      • There is a 0-byte play somewhere in the play folders. The VPNFL zip file creates a number of folders that contain all the plays. They are:
        • c:\Sierra\Fbpro98\Vpnfl\34 (3-4 defensive plays)
        • c:\Sierra\Fbpro98\Vpnfl\43 (4-3 defensive plays)
        • c:\Sierra\Fbpro98\Vpnfl\pass (pass plays)
        • c:\Sierra\Fbpro98\Vpnfl\run (run plays)
        • c:\Sierra\Fbpro98\Vpnfl\special (special team plays)
        • c:\Sierra\Fbpro98\Vpnfl\teamspec (plays specific to certain teams)
      • Sometimes, for some crazy reason that only FBPro98 can fathom, a 0-byte play is created in one of the above folders and if a game plan tries to load it at the beginning of a game, FBPro98 will crash. Go through the above folders and delete any and all 0-byte plays.
  • Why are there so many different folders for the plays?
    • The first reason is for clarity's sake. We felt that it would be a lot easier to search for certain plays if they were in their own folders. This was also a way to get around the notorious eight-character play name limit.
    • Another reason that only became apparent after we had quite a few plays is that, for some reason, FBPro98 will only display 512 plays or so in the Play Editor.
  • Where are the game plans?
    • The game plans are located in the c:\Sierra\Fbpro98\Vpnfl\Profiles folder.
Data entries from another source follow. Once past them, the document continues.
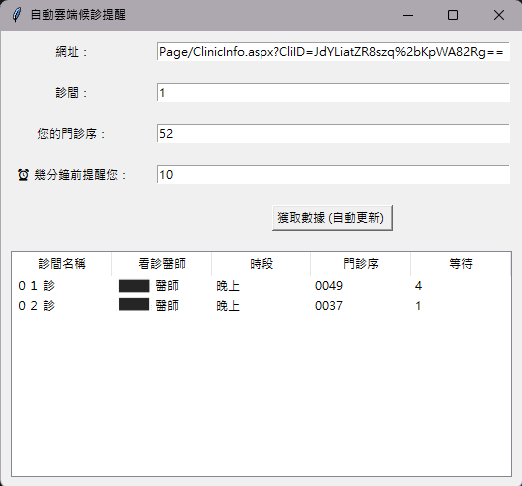
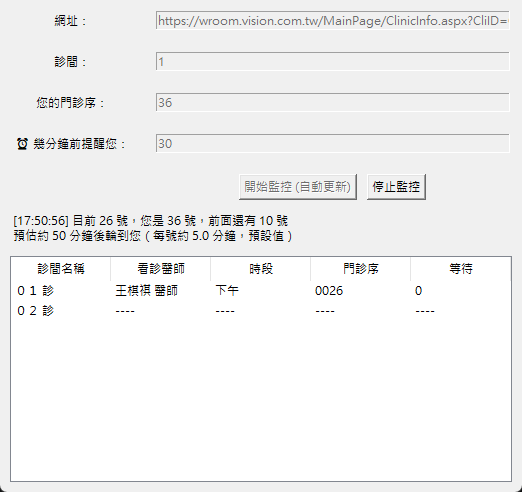
Estimate minutes per patient from observed calling pace
- 新增 PaceEstimator：以最近 60 分鐘的叫號速度估算每號分鐘數
  （至少前進 2 號才採用，限制在 1～5 分鐘，提醒只會提早、不會延後）
- 狀態列顯示預估還要幾分鐘輪到、每號分鐘數與來源（估算／預設值）
- 更新 README 說明、介面截圖與 clone 網址

diff --git a/tests/test_waitlist.py b/tests/test_waitlist.py
@@ -87,3 +87,80 @@ def test_evaluate():
     assert (s.kind, s.ahead) == ("alarm", 6)
     s = evaluate(rows, 1, 50, 30)
     assert (s.kind, s.ahead, s.row.sequence) == ("wait", 37, 13)
+
+
+# ---------- PaceEstimator ----------
+from waitlist import PaceEstimator
+
+MIN = 60
+
+
+def test_pace_no_data_uses_default():
+    p = PaceEstimator()
+    assert p.estimate() is None
+    assert p.minutes_per_patient() == 5
+    p.add(0, 10)
+    p.add(10 * MIN, 11)          # 只前進 1 號，不足以估計
+    assert p.estimate() is None
+    assert p.minutes_per_patient() == 5
+
+
+def test_pace_fast_clinic_estimated():
+    p = PaceEstimator()
+    p.add(0, 10)
+    p.add(5 * MIN, 12)
+    p.add(9 * MIN, 13)           # 9 分鐘 3 號 → 每號 3 分鐘
+    assert p.estimate() == pytest.approx(3)
+    assert p.minutes_per_patient() == pytest.approx(3)
+
+
+def test_pace_slow_clinic_capped_at_default():
+    p = PaceEstimator()
+    p.add(0, 10)
+    p.add(30 * MIN, 12)          # 每號 15 分鐘 → 上限 5，不延後提醒
+    assert p.estimate() == pytest.approx(15)
+    assert p.minutes_per_patient() == 5
+
+
+def test_pace_floor():
+    p = PaceEstimator()
+    p.add(0, 10)
+    p.add(1 * MIN, 20)           # 每號 0.1 分鐘 → 下限 1
+    assert p.minutes_per_patient() == 1
+
+
+def test_pace_unchanged_number_keeps_first_seen_time():
+    p = PaceEstimator()
+    p.add(0, 10)
+    p.add(4 * MIN, 10)
+    p.add(8 * MIN, 10)
+    p.add(8 * MIN + 1, 12)       # 10 號從 0 分開始 → 8 分鐘 2 號 = 4 分/號
+    assert p.estimate() == pytest.approx(4, abs=0.01)
+
+
+def test_pace_resets_when_number_goes_back():
+    p = PaceEstimator()
+    p.add(0, 30)
+    p.add(10 * MIN, 35)
+    p.add(20 * MIN, 1)           # 換時段
+    assert p.estimate() is None
+    p.add(26 * MIN, 3)
+    assert p.estimate() == pytest.approx(3)
+
+
+def test_pace_ignores_none_and_old_history():
+    p = PaceEstimator(window_minutes=60)
+    p.add(0, 1)
+    p.add(5 * MIN, None)
+    p.add(10 * MIN, 2)
+    p.add(100 * MIN, 30)
+    p.add(110 * MIN, 34)         # 舊紀錄被丟掉，只看 100~110 分：10 分鐘 4 號
+    assert p.estimate() == pytest.approx(2.5)
+
+
+def test_evaluate_with_faster_pace_alarms_earlier():
+    from waitlist import evaluate
+    rows = [_row(1, 10)]
+    # 前面 8 號、提前 30 分鐘：每號 5 分 → 門檻 6 號，不提醒；每號 3 分 → 門檻 10 號，提醒
+    assert evaluate(rows, 1, 18, 30, minutes_per_patient=5).kind == "wait"
+    assert evaluate(rows, 1, 18, 30, minutes_per_patient=3).kind == "alarm"

diff --git a/waitlist.py b/waitlist.py
@@ -118,6 +118,55 @@ def patients_ahead_threshold(minutes: int, minutes_per_patient: int = 5) -> int:
     return math.ceil(minutes / minutes_per_patient)
 
 
+DEFAULT_MINUTES_PER_PATIENT = 5
+
+
+class PaceEstimator:
+    """依觀察到的叫號速度估算「每號約幾分鐘」。
+
+    只用最近 window_minutes 內的紀錄，且號碼至少前進 min_advance 號才採用。
+    估計值會限制在 [min_pace, max_pace]：max_pace 預設等於原本的 5 分鐘，
+    因此提醒只會比原本早、不會比原本晚（醫師休息時速度變慢也不會延後提醒）。
+    """
+
+    def __init__(self, max_pace: float = DEFAULT_MINUTES_PER_PATIENT, min_pace: float = 1.0,
+                 window_minutes: float = 60, min_advance: int = 2):
+        self.max_pace = max_pace
+        self.min_pace = min_pace
+        self.window_seconds = window_minutes * 60
+        self.min_advance = min_advance
+        self._history = []  # [(timestamp_seconds, sequence)]
+
+    def add(self, timestamp: float, sequence: Optional[int]):
+        if sequence is None:
+            return
+        if self._history and sequence < self._history[-1][1]:
+            self._history.clear()  # 號碼倒退：換時段或重新開始
+        if self._history and sequence == self._history[-1][1]:
+            return  # 號碼沒變，保留第一次看到該號的時間
+        self._history.append((timestamp, sequence))
+        cutoff = timestamp - self.window_seconds
+        while len(self._history) > 2 and self._history[0][0] < cutoff:
+            self._history.pop(0)
+
+    def estimate(self) -> Optional[float]:
+        """回傳估計的每號分鐘數；資料不足時回傳 None。"""
+        if len(self._history) < 2:
+            return None
+        (t0, s0), (t1, s1) = self._history[0], self._history[-1]
+        advanced = s1 - s0
+        if advanced < self.min_advance or t1 <= t0:
+            return None
+        return (t1 - t0) / 60 / advanced
+
+    def minutes_per_patient(self) -> float:
+        """提醒判斷用的每號分鐘數：有估計值就用（限制在範圍內），否則用預設值。"""
+        est = self.estimate()
+        if est is None:
+            return self.max_pace
+        return min(max(est, self.min_pace), self.max_pace)
+
+
 class Status(NamedTuple):
     kind: str                      # "not_found" | "not_open" | "passed" | "alarm" | "wait"
     row: Optional[ClinicRow] = None

diff --git a/DoctorChecker.py b/DoctorChecker.py
@@ -6,7 +6,7 @@ from tkinter import messagebox, ttk
 from types import SimpleNamespace
 
 from fetcher import FetchError, WaitlistFetcher
-from waitlist import convert_to_int, evaluate, parse_row
+from waitlist import PaceEstimator, convert_to_int, evaluate, find_clinic, parse_row
 
 POLL_INTERVAL_MS = 30_000      # 每 30 秒更新一次
 RESULT_CHECK_MS = 200          # 檢查背景抓取是否完成的間隔
@@ -32,6 +32,7 @@ state = SimpleNamespace(
     failures=0,
     first_check=True,
     rows=[],
+    pace=PaceEstimator(),
 )
 
 
@@ -72,6 +73,7 @@ def start_monitoring():
     state.running = True
     state.failures = 0
     state.first_check = True
+    state.pace = PaceEstimator()
     for w in (url_entry, clinic_entry, sequence_entry, alarm_time):
         w.config(state="disabled")
     fetch_button.config(state="disabled")
@@ -142,7 +144,12 @@ def on_data(data):
     update_table(rows)
 
     _, clinic, sequence, minutes = state.params
-    status = evaluate(rows, clinic, sequence, minutes, first_check=state.first_check)
+    row = find_clinic(rows, clinic)
+    if row is not None:
+        state.pace.add(time.time(), row.sequence)
+    pace = state.pace.minutes_per_patient()
+    status = evaluate(rows, clinic, sequence, minutes, first_check=state.first_check,
+                      minutes_per_patient=pace)
     state.first_check = False
     now = time.strftime("%H:%M:%S")
 
@@ -160,7 +167,9 @@ def on_data(data):
         stop_monitoring(f"[{now}] 目前 {status.row.sequence} 號，快輪到您（{sequence} 號）了！")
         trigger_alarm()
     else:  # wait
-        set_status(f"[{now}] 目前 {status.row.sequence} 號，您是 {sequence} 號，前面還有 {status.ahead} 號")
+        source = "依叫號速度估算" if state.pace.estimate() is not None else "預設值"
+        set_status(f"[{now}] 目前 {status.row.sequence} 號，您是 {sequence} 號，前面還有 {status.ahead} 號\n"
+                   f"預估約 {status.ahead * pace:.0f} 分鐘後輪到您（每號約 {pace:.1f} 分鐘，{source}）")
         schedule_next()
 
 

diff --git a/README.md b/README.md
@@ -9,6 +9,7 @@
 
 - **自動監控診間狀態**：從「全國雲端候診中心」網站獲取診間資訊。
 - **自定義提醒時間**：根據用戶輸入的門診序號和提前提醒時間，計算提醒時間。
+- **依叫號速度估算**：觀察最近 60 分鐘的叫號速度估算每號所需時間；診間叫號較快時會提早提醒。
 - **鬧鈴提醒**：在指定時間觸發鬧鈴提醒用戶。
 - **圖形化界面**：使用 `tkinter` 提供簡單易用的圖形化界面。
 
@@ -22,8 +23,8 @@
 （例如：`1`、`第一`、`01`皆可）
 3. **輸入門診序號**：輸入你的門診序號<br>
 （例如：`15`）
-4. **設置提前提醒時間**：輸入你希望提前幾分鐘提醒，假設每個門診序號約需 5 分鐘
-<br>（例如：`30`）。
+4. **設置提前提醒時間**：輸入你希望提前幾分鐘提醒<br>
+（例如：`30`）。每號所需時間預設為 5 分鐘；監控期間若觀察到叫號較快（至少前進 2 號後開始估算），會改用實際速度計算，最快以每號 1 分鐘計。估算值不會超過 5 分鐘，因此提醒只會提早、不會延後。
 5. **開始監控**：點擊「開始監控 (自動更新)」按鈕（或在最後一欄按 Enter），工具每 30 秒更新一次，狀態列會顯示目前叫號與前面還有幾號；快輪到你時會跳出視窗並響鈴。可隨時按「停止監控」。
 
 ## 截圖
@@ -45,7 +46,7 @@
 
 1. **複製專案**：
    ```bash
-   git clone https://github.com/your-username/Auto_Doctor_Checker.git
+   git clone https://github.com/partner0487/Auto_Doctor_Checker.git
    cd Auto_Doctor_Checker
    ```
  • How many different profiles are there?
    • Basically, there are three sets of offensive profiles (balanced, run oriented and pass oriented) and one balanced defensive profile set.
    • Some users are initially disappointed by this, but you can make your team less or more aggressive by the types of plays you put in your plan. It isn't the profiles or plans alone that make the VPNFL files more realistic, but a combination of the two.
  • What do I have to do to maintain the league in career play?
    • Jim Henley, the guy who had the original idea for the VPNFL files and did the bulk of the ratings work, explains here.
  • Do I have to edit the rookies when starting a new season?
    • Yes. However, don't despair. If you have Sullivan's FBEdit and Microsoft Excel, you can get Ryan Swift's utility that will put the rookies in line with VPNFL ratings. Check the Links & Leagues page to find FBEdit and Ryan's utility.
  • Are these files shareware?
    • No, they are totally free.
  • Who made these files?
    • The VPNFL files were made by Jim Henley (project leader) and Isamu Maruhashi (co-conspirator), with lots of assistance from Charlie Rogers, Ken Parker, Jim Hansen, Nick Cowie and John Frisby.